The alcohol-related deaths of two Kansas University students in March and April of 2009 were remembered Friday night at an event designed to make sure history doesn’t repeat itself.
The Kansas University chapter of Sigma Alpha Epsilon fraternity worked with the KU chapter of Delta Gamma sorority to present the first Jason Wren Initiative: Underage Drinking Educational Seminar.
Wren was a member of the SAE house. He died in March 2009 after a night of heavy drinking.
“The chapter, immediately following Jason’s passing, we decided that we were going to do something to honor him out of respect and out of love for one of our fellow members, so we decided then and there that we were going to put on an education event,” said Chaz Rumage, a KU senior and member of the Sigma Alpha Epsilon fraternity.
Hundreds of KU students attended Friday’s free event at Budig Auditorium that provided students with the chance to openly discuss the problems with alcohol consumption in Lawrence and ways to prevent alcohol accidents among college-aged kids.
One of the guest speakers was Erica Upshaw, a Delta Gamma alumna and Ohio State University graduate, who is a nationally renowned speaker on drug and alcohol abuse. She speaks weekly across the country to college students about the importance of helping out their friends.
“I’m not here to tell Kansas students to not drink at all. That’s really not my place,” Upshaw said. “If they choose to do that, that is wonderful — it’s a great decision, it’s a safe decision — but I’m here tonight to talk about partying smart and to look out for each other.”
Upshaw lost her brother, Joey, to alcohol abuse. She started Keep Friendship Alive in 2005, and since then has spoken to some 25,000 high school and college-aged students.
Upshaw said 1,700 college students die in alcohol-related incidents each year.

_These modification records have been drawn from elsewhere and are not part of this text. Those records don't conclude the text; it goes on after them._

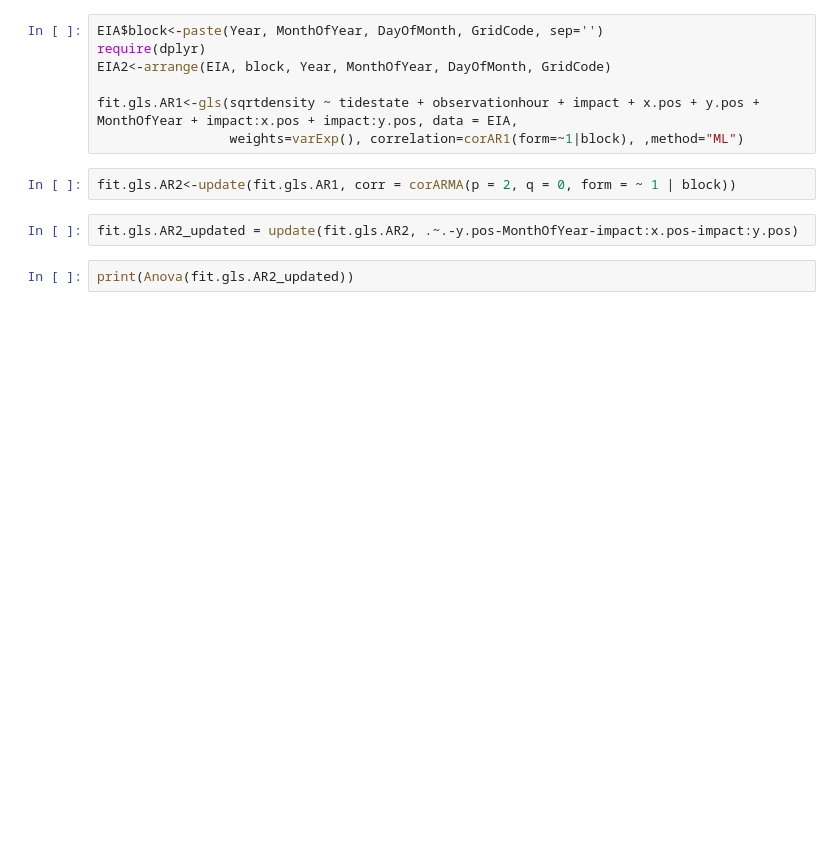
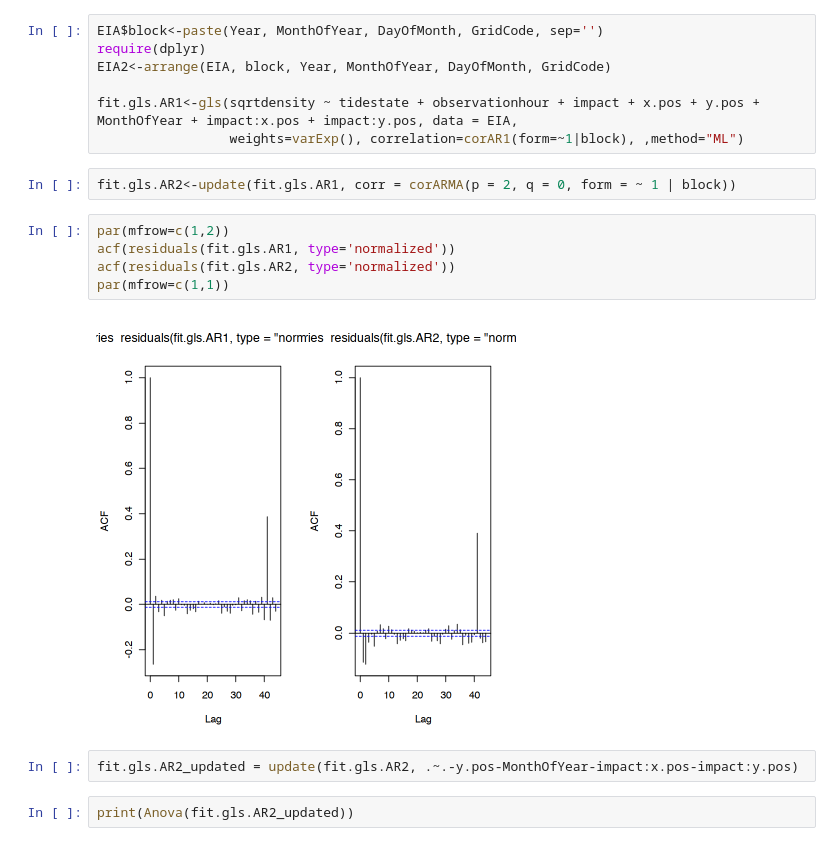
Before and after one commit to erikseulean/glm, a Jupyter notebook: glm_practical1.ipynb, the cells around one changed output. Drawn from its saved outputs; the diff is of its cells as text; blank space fills up the shorter version.

```diff
--- a/glm_practical1.ipynb
+++ b/glm_practical1.ipynb
@@ -359,6 +359,13 @@ MonthOfYear + impact:x.pos + impact:y.pos, data = EIA,
                  weights=varExp(), correlation=corAR1(form=~1|block), ,method="ML")
 # %%
 fit.gls.AR2<-update(fit.gls.AR1, corr = corARMA(p = 2, q = 0, form = ~ 1 | block))
+# %%
+par(mfrow=c(1,2))
+acf(residuals(fit.gls.AR1, type='normalized'))
+acf(residuals(fit.gls.AR2, type='normalized'))
+par(mfrow=c(1,1))
+# %% [output]
+[figure, added]
 # %%
 fit.gls.AR2_updated = update(fit.gls.AR2, .~.-y.pos-MonthOfYear-impact:x.pos-impact:y.pos)
 # %%
```
Also changed, not shown: parts of 2 cells of this notebook.
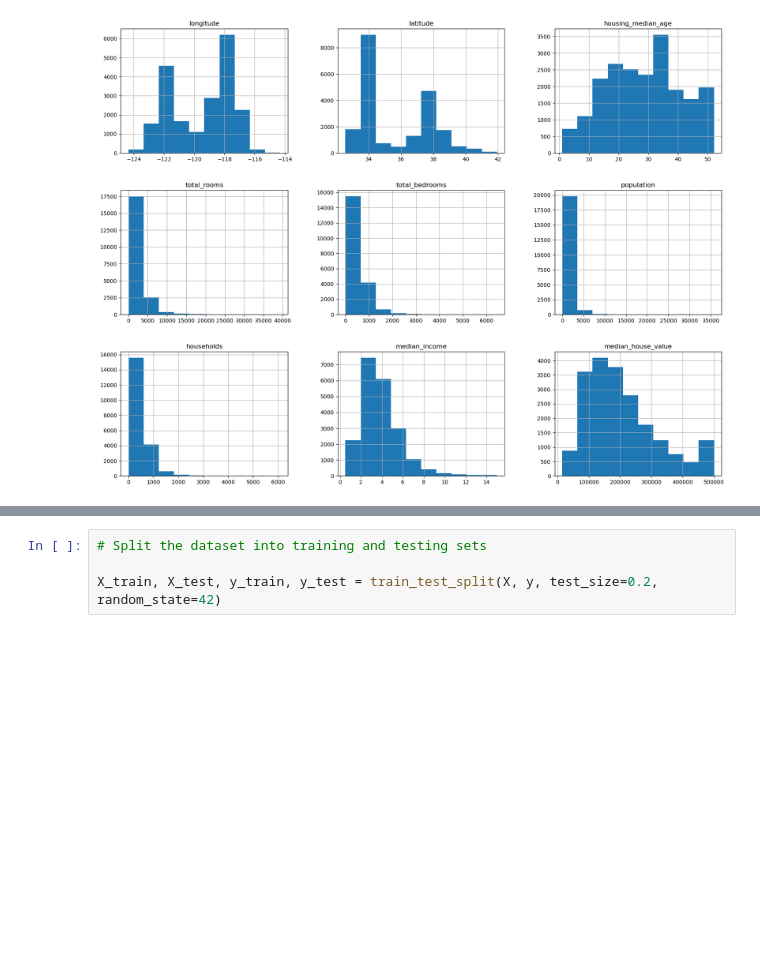
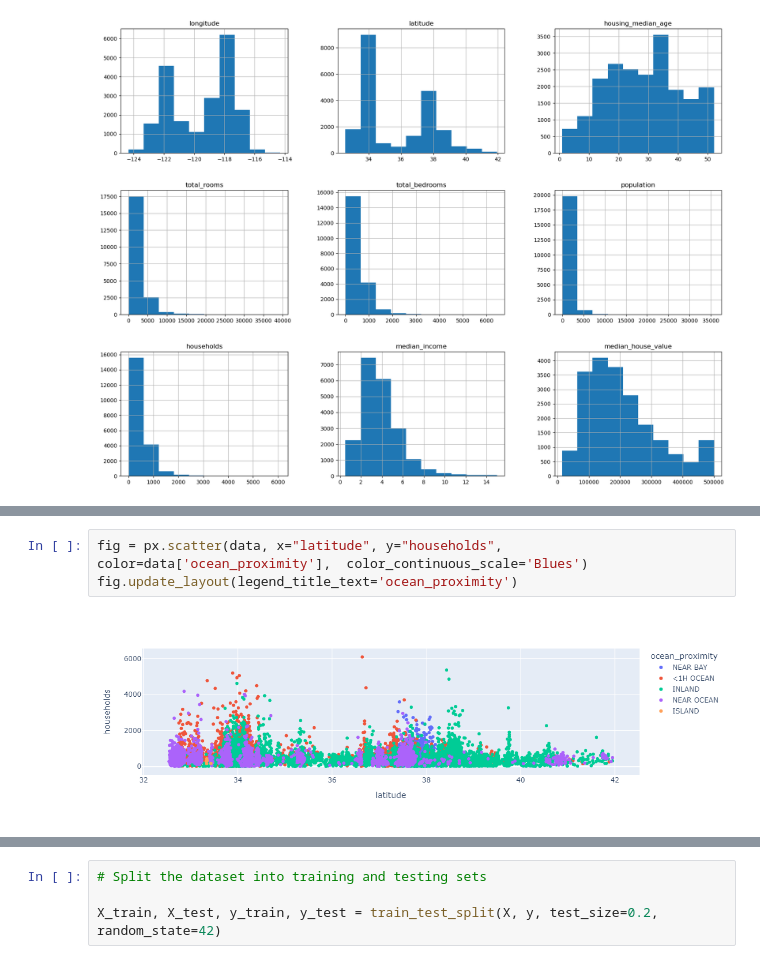
Before and after one commit to LilianNekesa/DataScience, a Jupyter notebook: supervised learning regression.ipynb, the cells around one changed output, grey strips where cells are left out. Saved outputs shown, nothing was run; the diff lists cells and outputs as text; blank space fills up the shorter version.

```diff
--- a/supervised learning regression.ipynb
+++ b/supervised learning regression.ipynb
@@ -136,0 +161,5 @@ plt.show()
+# %%
+fig = px.scatter(data, x="latitude", y="households", color=data['ocean_proximity'],  color_continuous_scale='Blues')
+fig.update_layout(legend_title_text='ocean_proximity')
+# %% [output]
+[figure, added]
```
Also changed, not shown: parts of 21 cells of this notebook, 1 other file.
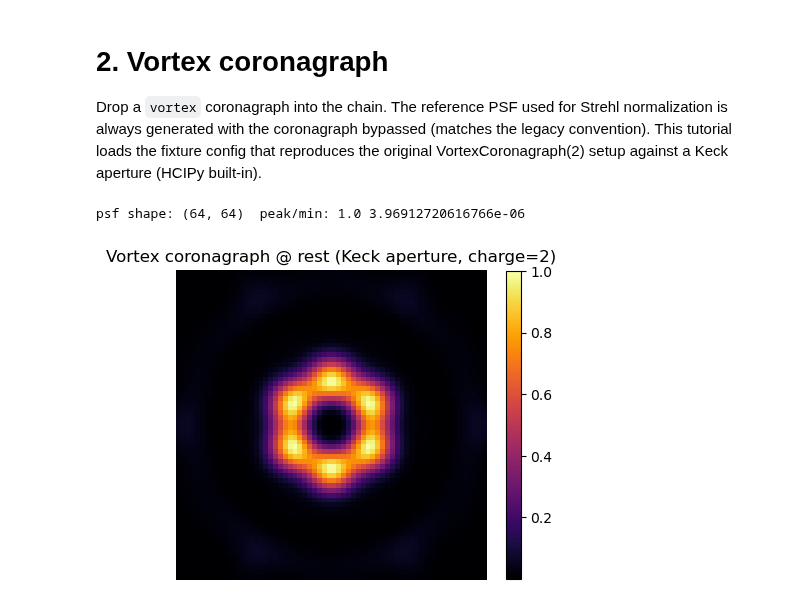
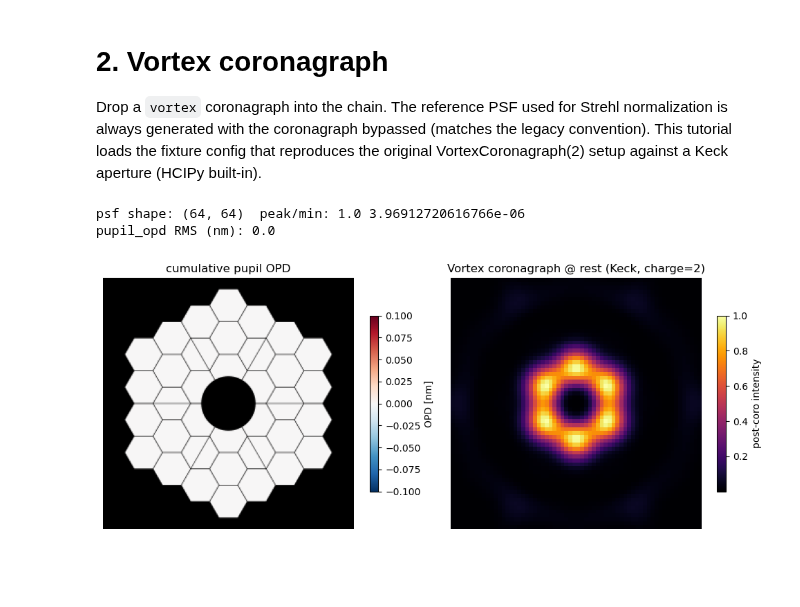
Before and after one commit to icunnyngham/telescope-sim, a Jupyter notebook: docs/tutorials/02_coronagraph_vortex.ipynb, the cells around one changed output. Saved outputs shown, nothing was run; the diff lists cells and outputs as text; code cells hidden in the pictures; blank space fills up the shorter version.

```diff
--- a/docs/tutorials/02_coronagraph_vortex.ipynb
+++ b/docs/tutorials/02_coronagraph_vortex.ipynb
@@ -3,21 +3,37 @@
 
 Drop a `vortex` coronagraph into the chain. The reference PSF used for Strehl normalization is always generated with the coronagraph bypassed (matches the legacy convention). This tutorial loads the fixture config that reproduces the original VortexCoronagraph(2) setup against a Keck aperture (HCIPy built-in).
 # %%
+import hcipy
 import numpy as np
 import matplotlib.pyplot as plt
 from telescope_sim import TelescopeSim
 
 sim = TelescopeSim.from_yaml("fixtures/configs/07_coro_original.yaml")
-out = sim.sample()
+out = sim.sample(meas_pupil_opd=True)
 psf = out["images"]["psf"][..., 0]
 print("psf shape:", psf.shape, " peak/min:", psf.max(), psf.min())
+print('pupil_opd RMS (nm):', 1e9 * out['pupil_opd'].std())
 
-plt.figure(figsize=(5, 5))
-plt.imshow(psf, cmap="inferno")
-plt.title("Vortex coronagraph @ rest (Keck aperture, charge=2)")
-plt.axis("off")
-plt.colorbar(shrink=0.8)
+# Pupil OPD (left) is ~0 at rest — Keck aperture transmits perfectly
+# in-band. Even so, the coronagraph nulls the on-axis PSF (right).
+fig, axes = plt.subplots(1, 2, figsize=(10, 4))
+opd_nm = hcipy.Field(
+    1e9 * np.asarray(out['pupil_opd']), out['pupil_opd'].grid
+)
+plt.sca(axes[0])
+im0 = hcipy.imshow_field(
+    opd_nm, mask=sim.aperture.field, cmap='RdBu_r'
+)
+axes[0].set_title('cumulative pupil OPD')
+axes[0].set_axis_off()
+fig.colorbar(im0, ax=axes[0], shrink=0.7, label='OPD [nm]')
+im1 = axes[1].imshow(psf, cmap='inferno')
+axes[1].set_title('Vortex coronagraph @ rest (Keck, charge=2)')
+axes[1].set_axis_off()
+fig.colorbar(im1, ax=axes[1], shrink=0.7, label='post-coro intensity')
+plt.tight_layout()
 plt.show()
 # %% [output]
 psf shape: (64, 64)  peak/min: 1.0 3.96912720616766e-06
+pupil_opd RMS (nm): 0.0
-[figure, old version]
+[figure, new version]
```
Also changed, not shown: 5 other files.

She says the vast majority of them die while drinking in the company of friends.
Also speaking Friday night was retired Air Force Gen. Richard B. Myers, a member of Sigma Alpha Epsilon fraternity and a native of Kansas City, Kan. Myers retired as the 15th chairman of the Joint Chiefs of Staff after serving 40 years in the U.S. Air Force.
“This is the cream of the crop in our country, these folks at the university level,” Myers said. “They don’t need to create road bumps for them by abusing alcohol and making it difficult for them to ever be what they’re striving to be.”
Students in attendance said they hoped that an open dialogue about the responsible use of alcohol by college students of legal age will prevent future alcohol accidents.
“With an event like this, as long as we get through to one person, it was successful,” Rumage said.
Wren’s death last year reminded the KU community that alcohol use can have serious consequences.
Wren’s father, Jay Wren of Littleton, Colo., has said that his son had multiple margaritas with friends at a local Mexican restaurant, followed by drinking 10 to 12 beers and carrying around a bottle of liquor at the SAE house.
According to an autopsy, Wren’s blood alcohol concentration was .362 percent at the time of his death — more than four times the state’s legal limit for operating a motor vehicle, .08 percent.
KU freshman Dalton Hawkins fell from the roof of a scholarship hall on April 24, 2009. He also had alcohol in his system.